* _DATA PROVIDED_
•••

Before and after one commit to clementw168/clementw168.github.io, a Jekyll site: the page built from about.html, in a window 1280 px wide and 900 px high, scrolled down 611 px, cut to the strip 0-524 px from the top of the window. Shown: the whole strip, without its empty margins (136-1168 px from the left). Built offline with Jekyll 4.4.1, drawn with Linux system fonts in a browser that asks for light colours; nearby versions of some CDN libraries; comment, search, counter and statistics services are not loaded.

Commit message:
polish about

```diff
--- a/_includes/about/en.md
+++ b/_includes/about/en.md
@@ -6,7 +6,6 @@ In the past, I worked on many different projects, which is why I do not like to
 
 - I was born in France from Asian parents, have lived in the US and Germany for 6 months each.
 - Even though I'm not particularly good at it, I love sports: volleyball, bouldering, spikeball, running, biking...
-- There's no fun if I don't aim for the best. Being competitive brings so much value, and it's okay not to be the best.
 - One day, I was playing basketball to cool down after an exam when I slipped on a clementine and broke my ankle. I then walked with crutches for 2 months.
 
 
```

•••

All the entries above need to be reproduced exactly.

* _SOLUTION TO THIS TASK_
Before and after one commit to clementw168/clementw168.github.io, a Jekyll site: the page built from about.html, in a window 1280 px wide and 900 px high, scrolled down 611 px, cut to the strip 0-524 px from the top of the window. Shown: the whole strip, without its empty margins (136-1168 px from the left). Built offline with Jekyll 4.4.1, drawn with Linux system fonts in a browser that asks for light colours; nearby versions of some CDN libraries; comment, search, counter and statistics services are not loaded.

Commit message:
polish about

```diff
--- a/_includes/about/en.md
+++ b/_includes/about/en.md
@@ -6,7 +6,6 @@ In the past, I worked on many different projects, which is why I do not like to
 
 - I was born in France from Asian parents, have lived in the US and Germany for 6 months each.
 - Even though I'm not particularly good at it, I love sports: volleyball, bouldering, spikeball, running, biking...
-- There's no fun if I don't aim for the best. Being competitive brings so much value, and it's okay not to be the best.
 - One day, I was playing basketball to cool down after an exam when I slipped on a clementine and broke my ankle. I then walked with crutches for 2 months.
 
 
```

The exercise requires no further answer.